Hawai‘i’s whaling era began in 1819 when two New England ships became the first whaling ships to arrive in the Hawaiian Islands. Rich whaling waters were discovered near Japan and soon hundreds of ships headed for the area.
The central location of the Hawaiian Islands between America and Japan brought many whaling ships to the Islands. Whalers needed water and food, and the islands supplied this need from its fertile lands.
The whaling industry was the mainstay of the island economy for about 40 years. For Hawaiian ports, the whaling fleet was the crux of the economy.
More than 100 ships stopped in Hawaiian ports in 1824. Over the next two decades, the Pacific whaling fleet nearly quadrupled in size and in the record year of 1846, 736-whaling ships arrived in Hawai‘i.
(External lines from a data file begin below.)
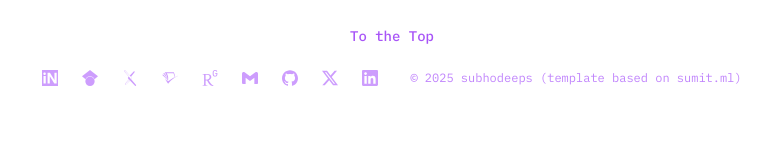
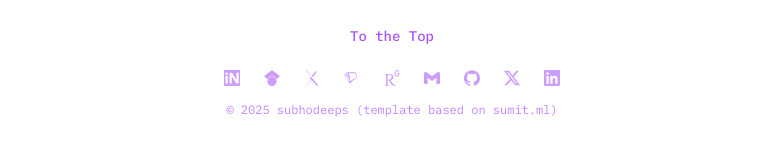
Before and after one commit to subhodeeps/nextjs-site, a Next.js app: page / in a window 1280 px wide. Shown: the part 1507-1654 px from the top of the page, without its empty margins (248-1031 px from the left). Before the commit the page ends 1625 px from the top, so only its background shows below. Built offline with nearby package versions, Linux system fonts and the light colour scheme.

Commit message:
fixed footer

```diff
--- a/src/components/layout/footer/BaseFooter.tsx
+++ b/src/components/layout/footer/BaseFooter.tsx
@@ -39,7 +39,6 @@ export function BaseFooter({
 
     return (
         <footer className={cn("mt-auto pt-12", className)}>
-            {/* Super subtle gradient line */}
             <div className="relative w-full mb-8">
                 <div className="absolute inset-0 w-full h-[1px] bg-gradient-to-r from-transparent via-purple-400/20 to-transparent" />
             </div>
@@ -50,17 +49,14 @@ export function BaseFooter({
                 "flex flex-col items-center gap-4 sm:gap-6",
                 "text-sm text-muted-foreground/60"
             )}>
-                {/* Navigation Links - First Row */}
                 {navigationLinks && (showToTop || showSectionName) && (
                     <div className="flex flex-wrap items-center justify-center gap-x-3">
                         {navigationLinks}
                     </div>
                 )}
 
-                {/* Social Links and Copyright - Second Row */}
                 {(showSocialLinks || showCopyright) && (
-                    <div className="flex items-center justify-center gap-6 sm:gap-8">
-                        {/* Social Links */}
+                    <div className="flex flex-col items-center gap-4">
                         {showSocialLinks && (
                             <div className="flex items-center gap-6">
                                 {socialLinks.map((link, index) => (
@@ -93,8 +89,6 @@ export function BaseFooter({
                             </div>
                         )}
 
-
-                        {/* Copyright */}
                         {showCopyright && (
                             <motion.span
                                 className="text-[10px] sm:text-xs text-purple-400"
@@ -109,8 +103,9 @@ export function BaseFooter({
                 )}
             </div>
 
-            {/* Bottom padding */}
             <div className="h-8" />
         </footer>
     )
 }
+
+export default BaseFooter;
```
While it lacked a natural “harbor,” Lāhainā became one of the Islands’ leading whaling ports. Whalers’ small “chase boats” had to come in from the deep-water offshore anchorage to trade.
While the name Lāhainā means “cruel sun” and the area only averages 13 inches of rain per year, spring-fed, freshwater streams and canals once flowed through it .
Reportedly, during the 1790s, British captain George Vancouver visited this part of Maui and called it “the Venice of the Pacific.”
By the 1840s, Hawaiʻi was the whaling center of the Pacific. Lāhainā became a bustling port with shopkeepers catering to the whalers – saloons, brothels and hotels boomed.
The whalers would transfer their catch to trade ships bound for the continent, allowing them to stay in the Pacific for longer periods without having to take their catch to market.
In the 1840s, the US consular representative recommended digging a canal from one of the freshwater streams that ran through Lāhainā and charging a fee to the whalers who wanted to obtain fresh water.
A few years after the canal was built, the government built a thatched Marketplace with stalls for Hawaiians to sell goods to the sailors.
Merchants quickly took advantage of this marketplace and erected drinking establishments, grog shops and other pastimes of interest nearby. Within a few years, this entire area reportedly became known as “Rotten Row.”
In 1859, an oil well was discovered and developed in Titusville, Pennsylvania; within a few years this new type of oil replaced whale oil for lamps and many other uses – spelling the end of the whaling industry.
At about this same time, the sugar industry in Hawaiʻi was beginning to boom. With the growing importance of sugar (and the thirsty crops’ need for water,) waters were diverted to the service of sugar production.
Eventually, the Lāhainā area was drained of its wetlands. In 1913, the canal was filled in to construct Canal Street and the Market is now King Kamehameha III Elementary school.
Later, eleven-and a-half acres of Lāhaina “swamp land” (near the National Guard Armory,) drainage canals and storm sewers were part of the Lāhaina Reclamation District. (1916-1917) Mokuhinia Pond was filled with coral rubble dredged from Lāhaina Harbor.
By Executive Order of the Territory of Hawaii in 1918, the newly-filled pond was turned over to the County of Maui for use as Maluʻuluʻolele Park.
The image is a rendering of the Lāhainā Canal (found at kingwellislandart-com.) Additional images and maps are in a folder of like name in the Photos section on my Facebook and Google+ pages.